Nigeria can learn from South Africa and the United Kingdom by enacting laws and guidelines that will provide direction for the entire meat processing industry, including abattoirs. In the South African law, there is a designated department in the Ministry of Agriculture responsible for regulating meat slaughtering and processing and every proposed abattoir must apply to the department for a license before it begins operations. The license is also renewable after five years after all hygiene and safety standards are satisfied. Licenses are also withdrawn if standards are not adhered to. The same procedure applies in the UK, where intending abattoir owners must apply and have their facilities inspected before they begin operations.
If Nigeria can enact and enforce similar laws, abattoirs like the ones in Suleja and Dei-Dei may well not be operating in the country or would be forced to improve hygiene standards to ensure that Nigerians are protected from disease.
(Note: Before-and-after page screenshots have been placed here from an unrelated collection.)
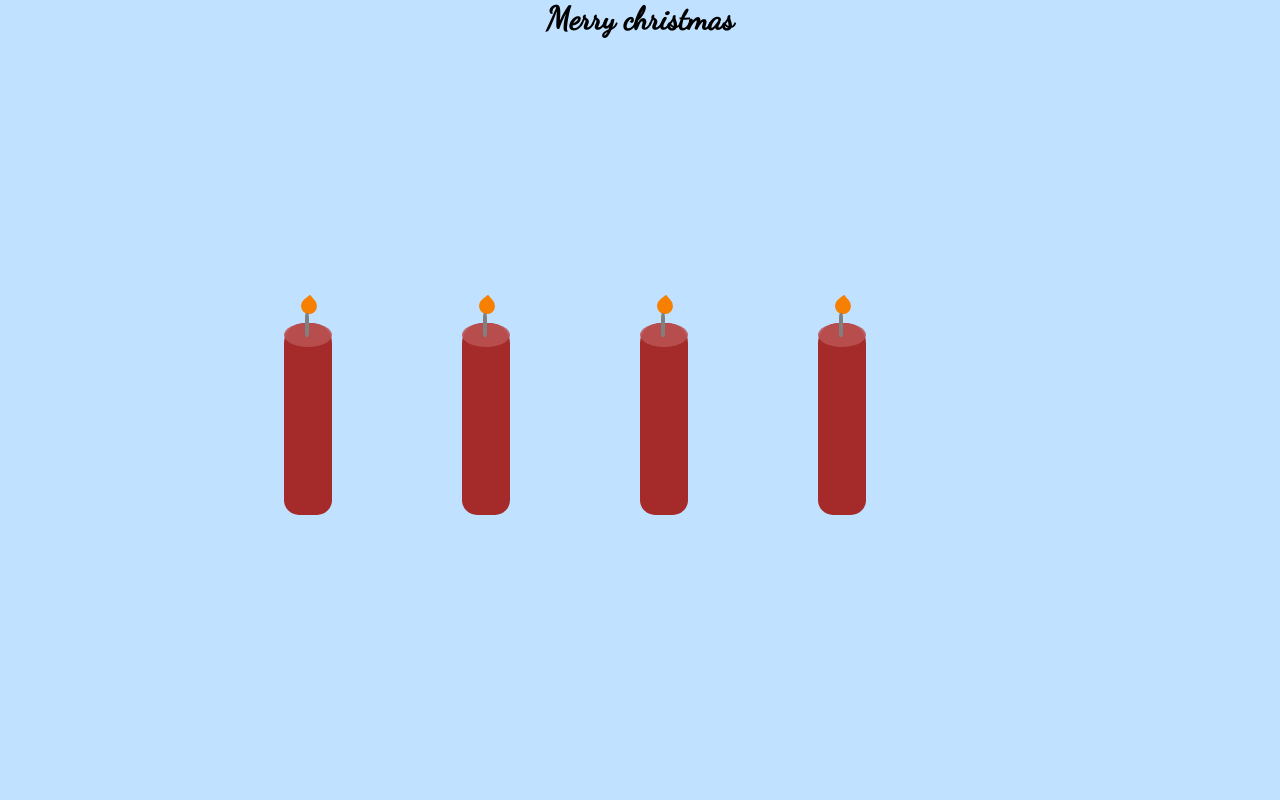
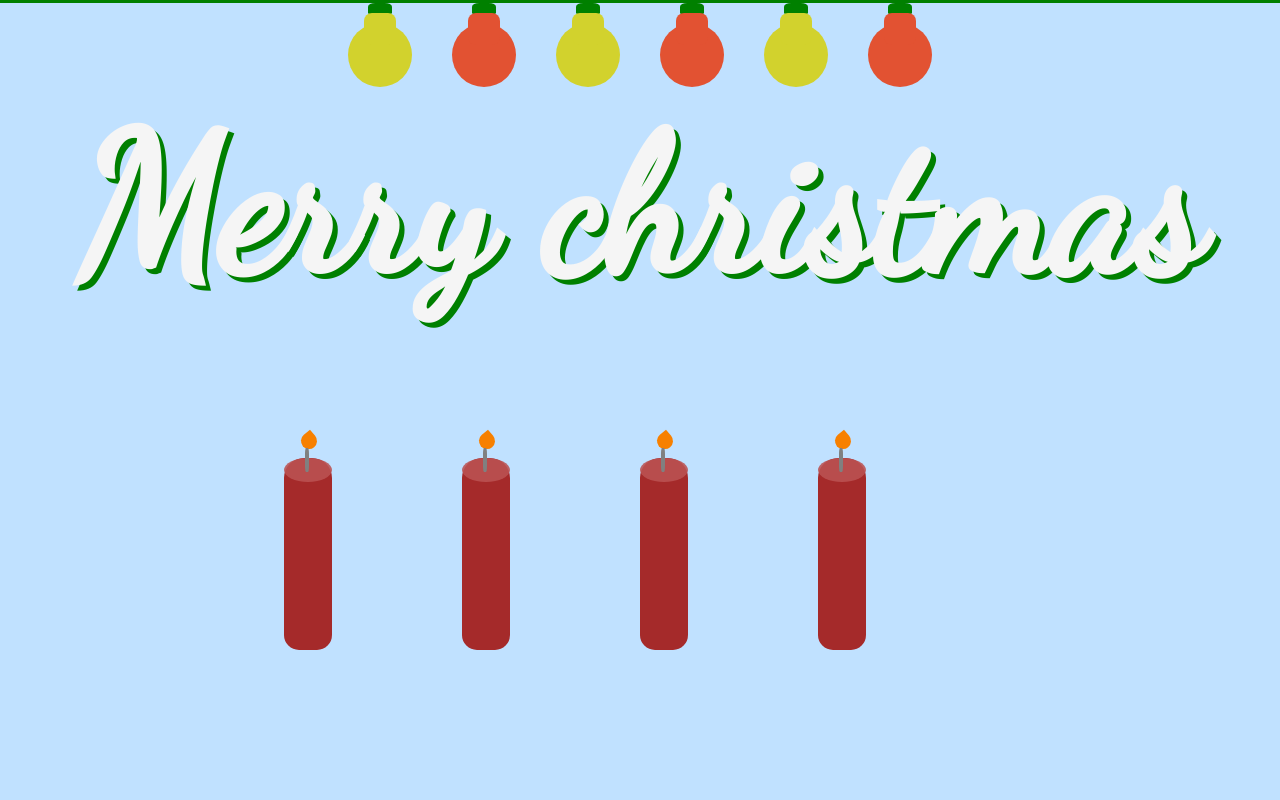
Before and after one commit to dhlavacova/adventskerzen, a plain HTML site: page index.html in a window 1280 px wide. Drawn offline with Linux system fonts and the light colour scheme.

Commit message:
fast fertig, aber noch viel arbeit

```diff
--- a/css/style.css
+++ b/css/style.css
@@ -21,18 +21,110 @@ body {
     display: flex;
     justify-content: center;
     align-items: center;
+    width: 80rem;
+    height: 200px;
+
 }
 h1{
-    font-family: 'Dancing Script'
+    font-family: 'Dancing Script';
+    font-size: 12rem;
+    color: whitesmoke;
+    text-shadow: 5px 5px green;
+}
+header{
+    display: flex;
+    justify-content: center;
+    flex-direction: column;
+    width: 80rem;
+        }
+.licht{
+    display: flex;
+    justify-content: center;
+}
+.kette{
+    width: 100vw;
+    height: 3px;
+    background-color: green;
+
+}
+.kugel{
+   margin: 20px;
+
+    width: 4rem;
+    height: 4rem;
+    background-color: yellow;
+    border-radius: 50%;
+    position: relative;
+    animation-name: blick ;
+    animation-duration:3s;
+    animation-direction: inherit;
+    animation-iteration-count: infinite;
+  }
+.kugel:after, .red:after{
+    content:'';
+    width: 2rem;
+    height: 2rem;
+    background-color: yellow;
+    border-radius: 25%;
+    position: absolute;
+    top:-10px;
+    right: 16px;
+    animation-name: blick ;
+    animation-duration:3s;
+    animation-direction:inherit;
+    animation-iteration-count: infinite;
 }
 
+.kugel:before{
+    content:'';
+    width: 1.5rem;
+    height: 0.8rem;
+    background-color: green;
+    border-radius: 30% 30% 30% 30%;
+    position: absolute;
+    top:-20px;
+    right: 20px;
+}
+
+.red {
+    background-color: rgba(222,57,57, 1);
+    animation-name: blick-rot;
+    animation-duration:3s;
+    animation-direction:normal;
+    animation-iteration-count: infinite;
+}
+.red:after{
+    background-color: rgba(222,57,57, 1);
+    animation-name: blick-rot;
+    animation-duration:3s;
+    animation-direction:normal;
+    animation-iteration-count: infinite;
+    z-index: 1;
+}
+
+@keyframes blick-rot {
+    20% {
+        background: yellow;
+
+    }
+}
+@keyframes blick {
+    30%{
+        background-color: blue;
+        transition: 0.5s;
+    }
+
+}
+
+
 .container{
-    height: 1000px;
+    height: 500px;
     width: 1000px;
-  display: flex;
+    display: flex;
     flex-direction: row;
     justify-content: center;
     align-items: center;
+
     }
 
 .kerze {
@@ -43,7 +135,7 @@ h1{
     border-radius: 20px 20px 15px 15px;
     position: relative;
     z-index: auto;
-    grid-area: kerze;
+
 }
 
 .kerze-1 {
--- a/index.html
+++ b/index.html
@@ -8,6 +8,17 @@
         <link rel="stylesheet" href="css/style.css">
     </head>
     <body>
+        <header>
+            <div class="kette"></div>
+            <div class="licht">
+            <div class="kugel"></div>
+            <div class="kugel red"></div>
+            <div class="kugel"></div>
+            <div class="kugel red"></div>
+            <div class="kugel"></div>
+            <div class="kugel red"></div>
+            </div>
+        </header>
         <div class="uberschrift">
             <h1>Merry christmas </h1>
         </div>
```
The food industry, particularly the meat industry has always been and will continue to be a major factor in the daily life of Nigerians, and as such will be a determinant of health and wellbeing. Should a place of great public health importance like abattoirs be left unregulated, without regular and strident inspection by the authorities? The Nigerian government must consider the state of abattoirs and budget appropriately for their operations and regulation, as this is another way to prevent epidemics and protect the health of Nigerians.
Have you visited an abattoir in your community? Tell us about your experience! How is your local council enforcing standards? Use the hashtag #PreventEpidemicsNaija